How much?

Whatever you got.

No supplication. No prolonging. Once, he replied to my question How much? with You have to ask every time? I was so galled I almost answered Fuck, yes. Instead I transferred a hundred dollars, proud of myself for so handily masquerading conflict aversion as passive aggression. His requests for handouts became my way of keeping tabs on him, even though I was paying off two student loans on a postdoc researcher’s stipend. I wasn’t too upset I had to take on more test prep clients, eat in a lot of Saturdays, miss Thursday happy hours with the lab. I kept my excuses for skipping out brief. I liked having something to withhold.

For a time, he and I were down to a stony cipher.




I assumed the more sparse our language, the more desperate his circumstances. I don’t know where Christmas expenses is coming from this time. It reads like a cozy feint, a suggestion of some vast, nagging pinochle crew or a replacement tribe of a girlfriend and her kids and her kids’ kids, which is both hilarious and not because I’m thinking it’s a red flag. The whole text, actually. A sign his want is progressing, distorting.
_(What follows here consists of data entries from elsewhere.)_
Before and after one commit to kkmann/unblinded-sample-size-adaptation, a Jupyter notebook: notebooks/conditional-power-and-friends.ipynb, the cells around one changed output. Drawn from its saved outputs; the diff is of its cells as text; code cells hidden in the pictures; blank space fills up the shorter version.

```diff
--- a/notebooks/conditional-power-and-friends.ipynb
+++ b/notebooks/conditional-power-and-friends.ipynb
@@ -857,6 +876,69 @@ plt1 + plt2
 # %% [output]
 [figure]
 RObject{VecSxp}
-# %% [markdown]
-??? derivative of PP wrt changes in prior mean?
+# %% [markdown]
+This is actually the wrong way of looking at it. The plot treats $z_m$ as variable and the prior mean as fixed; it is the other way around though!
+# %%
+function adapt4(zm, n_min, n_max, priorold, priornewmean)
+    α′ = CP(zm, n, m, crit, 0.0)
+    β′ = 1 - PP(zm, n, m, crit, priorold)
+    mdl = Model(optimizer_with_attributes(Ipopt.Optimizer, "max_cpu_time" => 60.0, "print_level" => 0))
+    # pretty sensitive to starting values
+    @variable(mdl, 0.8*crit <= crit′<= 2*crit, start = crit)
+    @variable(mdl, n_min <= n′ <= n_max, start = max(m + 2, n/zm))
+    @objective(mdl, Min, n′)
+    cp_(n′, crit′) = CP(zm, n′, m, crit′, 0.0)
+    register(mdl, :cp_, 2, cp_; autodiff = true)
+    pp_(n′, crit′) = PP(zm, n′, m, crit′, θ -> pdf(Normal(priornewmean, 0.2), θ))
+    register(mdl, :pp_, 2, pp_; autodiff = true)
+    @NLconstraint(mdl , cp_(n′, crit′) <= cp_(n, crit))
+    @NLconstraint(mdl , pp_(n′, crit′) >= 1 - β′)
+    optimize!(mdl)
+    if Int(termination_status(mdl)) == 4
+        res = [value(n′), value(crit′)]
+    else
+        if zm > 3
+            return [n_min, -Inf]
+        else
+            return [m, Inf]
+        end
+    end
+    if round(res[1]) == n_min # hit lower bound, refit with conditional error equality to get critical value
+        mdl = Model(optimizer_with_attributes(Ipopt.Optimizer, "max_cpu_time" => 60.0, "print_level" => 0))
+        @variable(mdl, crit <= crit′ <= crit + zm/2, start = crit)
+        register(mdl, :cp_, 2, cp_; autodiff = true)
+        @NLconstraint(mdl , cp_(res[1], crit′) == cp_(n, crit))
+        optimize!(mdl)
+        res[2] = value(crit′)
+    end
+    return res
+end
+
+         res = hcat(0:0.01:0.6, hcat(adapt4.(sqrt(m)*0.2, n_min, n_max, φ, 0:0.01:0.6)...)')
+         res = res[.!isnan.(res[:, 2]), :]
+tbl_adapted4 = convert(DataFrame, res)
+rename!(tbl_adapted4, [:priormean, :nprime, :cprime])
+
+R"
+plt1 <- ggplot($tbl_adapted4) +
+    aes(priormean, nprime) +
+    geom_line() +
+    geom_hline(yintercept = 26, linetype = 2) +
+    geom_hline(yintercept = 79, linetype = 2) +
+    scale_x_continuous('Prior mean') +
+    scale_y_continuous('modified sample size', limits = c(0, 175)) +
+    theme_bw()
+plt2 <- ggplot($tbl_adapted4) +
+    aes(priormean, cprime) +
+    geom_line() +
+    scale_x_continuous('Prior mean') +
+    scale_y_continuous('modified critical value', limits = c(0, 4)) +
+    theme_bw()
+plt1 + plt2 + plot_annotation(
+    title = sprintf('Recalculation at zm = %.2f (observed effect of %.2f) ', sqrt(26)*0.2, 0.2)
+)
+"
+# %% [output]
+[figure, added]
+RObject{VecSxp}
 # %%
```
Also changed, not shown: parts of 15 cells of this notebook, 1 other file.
How else to explain the taciturn lone wolf turned suddenly windy and expansive, like a late-in-life sun in its red giant phase before contracting? The warm fuzzies hiding a newfound dread just underneath? For the rest of the night, I go crazy parsing what might be heritable, what might pass from father to daughter and what wouldn’t necessarily. I suppose I could chat with the genomics lab head down the hall about the current thinking.  

Most likely, Christmas expenses is a catch-all for shit he needs but can’t bring himself to list. A grabber stick. Compression socks. Perineal ointment. I don’t have to wonder how much of what I give him goes toward necessities and how much to feeding his habit. He was always a contradiction, a reckless tightwad. He’d prowl hotel and airport bars, making high-dollar bets with strangers on how long it took a cockroach to race the sticky distance from his rail drink to their top-shelf, chowing on free pub mix and pickled eggs for dinner. I remember him coming home after weekends away, winking at me, saying, “The house thinks it’s got an edge on me, kiddles, but they got it backwards.” I’d wink back.

A few years ago, after multiple myeloma killed my mom and our house was foreclosed, he lost everything in some sports prop bets and ended up in a grubby Section 202 single-bedroom. Any edge left in his life was the kind that bruised hip bones and required foam bumpers. There were periods I could have fronted him more than I gave so that he wouldn’t have to ask as often, but I never did. His degradation was satisfying. I waited for the moment he’d realize I felt this way, because I believed in that moment he’d see how he’d lost his edge and finally change for good. I’m pretty sure the moment came and went without me noticing and without him changing. And so I’ve had no reason for charity but charity itself. Which feels like my own degradation.


“Do something for me,” my mother said before she went. She could barely shape words, her tongue was so swollen. “Cut your dad a break. Promise me.”

I had something to tell her. Not a promise but a deathbed confession, one on the mildly cruel and self-indulgent end of the spectrum. A memory of a school night in January around my ninth birthday. Me, hunkered alone behind an armchair that was never sat upon, next to the fireplace that was never used, in the living room where the lamps were never turned on, doing division problems by flashlight, guarding the few remaining Hummel figures from Mom’s collection. The starry-lashed waifs had been vanishing from the bookshelf one by one. Waking from accidental sleep to a soft, pneumatic hiss that I registered as whispers. Everything dark but for a swirling knob of green light inches above the carpet. Making out the form of Dad on his knees, steam mushrooming as he worked an iron over a bath towel. Puzzled as to why Mom hadn’t pressed his shirt for work the next day, like she always did. The sad perversity of him doing it now, in the dark, on the floor.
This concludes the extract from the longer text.